Copy each line below that contains "关注日期".

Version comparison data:

((

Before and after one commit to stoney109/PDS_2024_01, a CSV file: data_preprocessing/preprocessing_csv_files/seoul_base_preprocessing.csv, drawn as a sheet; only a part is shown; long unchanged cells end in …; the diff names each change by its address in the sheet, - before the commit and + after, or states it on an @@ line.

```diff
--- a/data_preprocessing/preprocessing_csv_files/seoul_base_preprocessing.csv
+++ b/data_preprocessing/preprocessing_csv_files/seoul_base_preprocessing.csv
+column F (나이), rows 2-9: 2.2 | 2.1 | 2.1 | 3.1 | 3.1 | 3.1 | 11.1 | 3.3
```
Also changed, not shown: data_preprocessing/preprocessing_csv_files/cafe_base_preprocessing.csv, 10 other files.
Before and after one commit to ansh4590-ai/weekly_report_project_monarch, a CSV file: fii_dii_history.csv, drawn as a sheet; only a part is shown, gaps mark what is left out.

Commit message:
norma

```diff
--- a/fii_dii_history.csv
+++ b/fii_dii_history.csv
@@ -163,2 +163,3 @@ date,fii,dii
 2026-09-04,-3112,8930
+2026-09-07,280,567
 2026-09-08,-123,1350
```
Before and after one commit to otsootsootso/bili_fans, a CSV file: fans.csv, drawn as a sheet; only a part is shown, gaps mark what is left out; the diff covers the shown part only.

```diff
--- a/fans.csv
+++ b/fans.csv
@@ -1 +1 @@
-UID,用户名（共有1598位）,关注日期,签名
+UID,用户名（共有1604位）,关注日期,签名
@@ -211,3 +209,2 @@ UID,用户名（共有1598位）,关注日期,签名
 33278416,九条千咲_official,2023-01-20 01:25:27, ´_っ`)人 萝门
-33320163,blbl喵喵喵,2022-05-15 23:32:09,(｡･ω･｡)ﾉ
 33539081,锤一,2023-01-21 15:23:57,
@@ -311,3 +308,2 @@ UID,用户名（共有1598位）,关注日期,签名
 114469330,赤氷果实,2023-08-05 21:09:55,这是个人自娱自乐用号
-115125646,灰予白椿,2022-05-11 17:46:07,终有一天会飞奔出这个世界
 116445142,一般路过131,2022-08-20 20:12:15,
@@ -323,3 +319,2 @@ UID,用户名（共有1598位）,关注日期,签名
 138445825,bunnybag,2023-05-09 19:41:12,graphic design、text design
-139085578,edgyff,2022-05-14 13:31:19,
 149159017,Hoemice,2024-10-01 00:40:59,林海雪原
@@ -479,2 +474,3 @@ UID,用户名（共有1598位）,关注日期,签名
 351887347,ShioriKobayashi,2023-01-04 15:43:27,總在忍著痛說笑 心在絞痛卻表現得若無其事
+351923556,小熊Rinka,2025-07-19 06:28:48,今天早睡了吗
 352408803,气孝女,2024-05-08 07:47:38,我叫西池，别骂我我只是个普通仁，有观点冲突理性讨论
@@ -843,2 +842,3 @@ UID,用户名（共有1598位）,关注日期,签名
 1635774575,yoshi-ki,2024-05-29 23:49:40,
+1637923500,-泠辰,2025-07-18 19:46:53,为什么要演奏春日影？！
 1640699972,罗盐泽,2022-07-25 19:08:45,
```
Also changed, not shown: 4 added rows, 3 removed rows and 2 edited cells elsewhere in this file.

))

◆ Task result:
-UID,用户名（共有1598位）,关注日期,签名
+UID,用户名（共有1604位）,关注日期,签名
@@ -211,3 +209,2 @@ UID,用户名（共有1598位）,关注日期,签名
@@ -311,3 +308,2 @@ UID,用户名（共有1598位）,关注日期,签名
@@ -323,3 +319,2 @@ UID,用户名（共有1598位）,关注日期,签名
@@ -479,2 +474,3 @@ UID,用户名（共有1598位）,关注日期,签名
@@ -843,2 +842,3 @@ UID,用户名（共有1598位）,关注日期,签名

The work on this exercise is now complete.